Found in: Cold water fish like sardine, mackerel, anchovy. Algae oil, flaxseeds and flaxseed oil, walnuts and walnut oil, nuts and seeds, free-range meats.
20. Dr. Mercola. “Omega-3 is Essential to the Human Body.” Mercola.com. http://articles.mercola.com/sites/articles/archive/2001/09/08/omega-3-part-one.aspx
Average diet contains 60% of RDA; deficient in 100% of elderly in one study; deficient in 48% of adolescent girls; requirement doubles in pregnancy.
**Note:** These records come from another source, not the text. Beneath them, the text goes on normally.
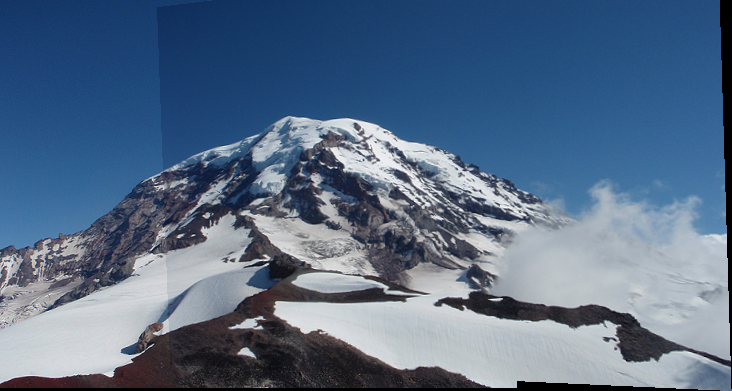
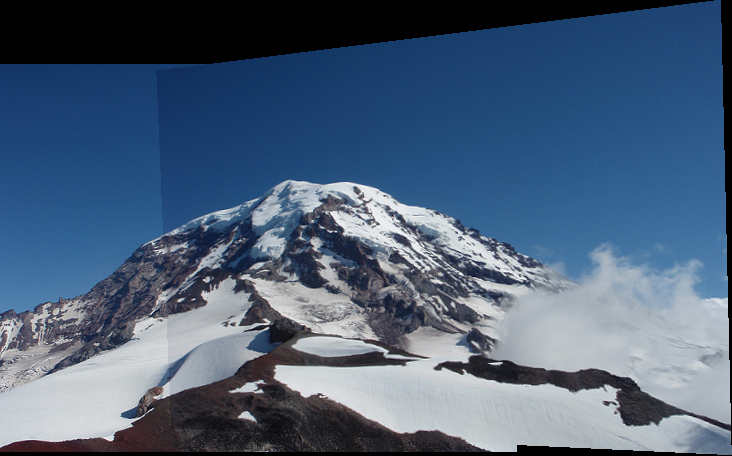
- Fixed bug where top part of stitched image is cut off - Added README

diff --git a/project.py b/project.py
@@ -115,8 +115,7 @@ def RANSAC(matches, kp1, kp2, numIterations, inlierThreshold, img1, img2):
     refined_H, _ = cv2.findHomography(img1_inlier_pts, img2_inlier_pts, 0)
     H_inv = np.linalg.inv(refined_H)
     matched_img = cv2.drawMatches(img1, kp1, img2, kp2, inliers, None, flags=cv2.DRAW_MATCHES_FLAGS_NOT_DRAW_SINGLE_POINTS)
-    cv2.imwrite(join(DIR_IMG, '3.png'), matched_img)
-    return (refined_H, H_inv)
+    return (refined_H, H_inv, matched_img)
 
 def get_inliers(H, matches, img1_pts, img2_pts, inlierThreshold):
     inliers = []
@@ -137,42 +136,41 @@ def get_inliers(H, matches, img1_pts, img2_pts, inlierThreshold):
 def stitch(img1, img2, H, H_inv):
     # Step 4
     # Compute size of stitched_img
-    # Projecting top left and bottom right corners of img2 give us all the info we need
+    # Projecting top right and bottom right corners of img2 give us all the info we need
     bottom_edge = img2.shape[0] - 1
     right_edge = img2.shape[1] - 1
     top_right_x, top_right_y = project(right_edge, 0, H_inv)
     bottom_right_x, bottom_right_y = project(right_edge, bottom_edge, H_inv)
     
     img1_height, img1_width = img1.shape[0], img1.shape[1]
+    top_height_diff = abs(top_right_y) if top_right_y < 0 else 0
     bottom_height_diff = bottom_right_y - img1_height if bottom_right_y > img1_height else 0
     width_diff = max(top_right_x, bottom_right_x) - img1_width
 
     # First, create blank image with new dimensions (assume 3 channels)
-    stitched_img_height = math.ceil(img1_height + bottom_height_diff)
+    stitched_img_height = math.ceil(img1_height + top_height_diff + bottom_height_diff)
     stitched_img_width = math.ceil(img1_width + width_diff)
     stitched_img = np.zeros((stitched_img_height, stitched_img_width, 3), np.uint8)
+    start_idx = math.floor(top_height_diff)
     # Then, dump the contents of img1 at the right place in stitched_img
     for row in range(img1_height):
         for col in range(img1_width):
-            stitched_img[row, col] = img1[row, col]
+            stitched_img[row + start_idx, col] = img1[row, col]
     # For every pixel in stitched_img, project onto img2
     for x in range(stitched_img_width):
-        for y in range(stitched_img_height):
+        for y in range(-start_idx, stitched_img_height):
             proj_x, proj_y = project(x, y, H)
             # If projection is within img2's boundaries, add/blend img2's pixel onto stitched_img
             if (0 <= proj_x <= right_edge) and (0 <= proj_y <= bottom_edge):
                 # Use bilinear interpolation to get img2's pixel
                 patch = cv2.getRectSubPix(img2, (1,1), (proj_x, proj_y))[0]
-                stitched_img[y, x] = patch
+                stitched_img[y + start_idx, x] = patch
     return stitched_img
 
 # =========================PART 1=========================
 # Most methods used for part 1 are built-in OpenCV methods
 # Much of the code using these methods are adapted from OpenCV documentation/tutorials
 # Get image gradients
-boxes_Ix = cv2.Sobel(boxes_gray, cv2.CV_32F, 1, 0, ksize=3)
-boxes_Iy = cv2.Sobel(boxes_gray, cv2.CV_32F, 0, 1, ksize=3)
-
 boxes_features = cv2.cornerHarris(boxes_gray, 3, 3, 0.04)
 boxes_features = get_local_max(boxes_features)
 boxes_kp = get_keypoints(boxes_features)
@@ -194,9 +192,10 @@ r2_out = get_out_img(r2_features)
 cv2.imwrite(join(DIR_IMG, '1c.png'), r2_out)
 
 sift = cv2.xfeatures2d.SIFT_create()
+bf = cv2.BFMatcher()
+
 _, r1_desc = sift.compute(r1, r1_kp)
 _, r2_desc = sift.compute(r2, r2_kp)
-bf = cv2.BFMatcher()
 # Returns 2 best matches, to apply ratio test
 matches = bf.knnMatch(r1_desc, r2_desc, 2)
 # Apply ratio test
@@ -216,10 +215,9 @@ cv2.imwrite(join(DIR_IMG, '2.png'), matched_img)
 # projections_test should be the same as the return value of project()
 # projections_test = cv2.perspectiveTransform(r1_pts_temp, H)
 
-H, H_inv = RANSAC(good, r1_kp, r2_kp, 200, 0.5, r1, r2)
+H, H_inv, matched_img = RANSAC(good, r1_kp, r2_kp, 200, 0.5, r1, r2)
+cv2.imwrite(join(DIR_IMG, '3.png'), matched_img)
+
 stitched_img = stitch(r1, r2, H, H_inv)
 cv2.imwrite(join(DIR_IMG, '4.png'), stitched_img)
 # =========================PART 2 END=========================
-
-# cv2.waitKey(0)
-# cv2.destroyAllWindows()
Symptoms of deficiency include anemia, apathy, dementia, depression, delirium, diarrhea, fatigue, forgetfulness, headaches, insomnia, irritability, loss of appetite, neural tube defects in fetus, paranoia, shortness of breath, weakness.
Found in: Brewer’s yeast, spinach, orange juice, romaine lettuce, avocado, broccoli, wheat germ, beans, bananas.
Symptoms of deficiency: arteriosclerosis, constipation, depression, hair loss, high blood cholesterol, irritability, mood swings, obsessive compulsive disorder, skin eruptions. *Intake of large amounts of caffeine could cause a shortage of inosotol.
Found in: brewer’s yeast, fruits, lecithin, legumes, meats, milk, unrefined molasses, raisins, vegetables, whole grains.
Iodine is naturally found almost exclusively in seafood, and it is added to table salt to help people get their recommended daily allowance. Iodine deficiency often leads to hypothyroidism, whose symptoms include fatigue, weight gain, cold intolerance, dry skin, constipation and depression21.
Found in: dairy products from cattle fed iodine-supplemented feed and salt licks, iodized salt, seafood, saltwater fish, and kelp.
21. Active.com>Running. Matt Fitzgerald. “Avoiding Nutrient Deficiencies.” http://www.active.com/running/Articles/Avoiding_nutrient_deficiencies_21642.htm
Most common mineral deficiency! Women need to take in more iron than men because of iron losses during menstruation, however they frequently consume much less than men, resulting in anemia and fatigue22. More than half of women think they get enough iron, but only about six in every ten women actually do23. Symptoms of deficiency include anemia, brittle nails, confusion, constipation, depression, dizziness, fatigue, headaches, inflamed tongue, mouth lesions.
Found in but not limited to: eggs, fish, liver, meat, poultry, green leafy vegetables, whole grains, and enriched breads and cereals.
22. Active.com>Running. Matt Fitzgerald. “Avoiding Nutrient Deficiencies.” http://www.active.com/running/Articles/Avoiding_nutrient_deficiencies_21642.htm
23. Somer, Elizabeth M.A.,R.D., “Nutrition and Women.” http://www.elizabethsomer.com/thoughts_detail.php?id=12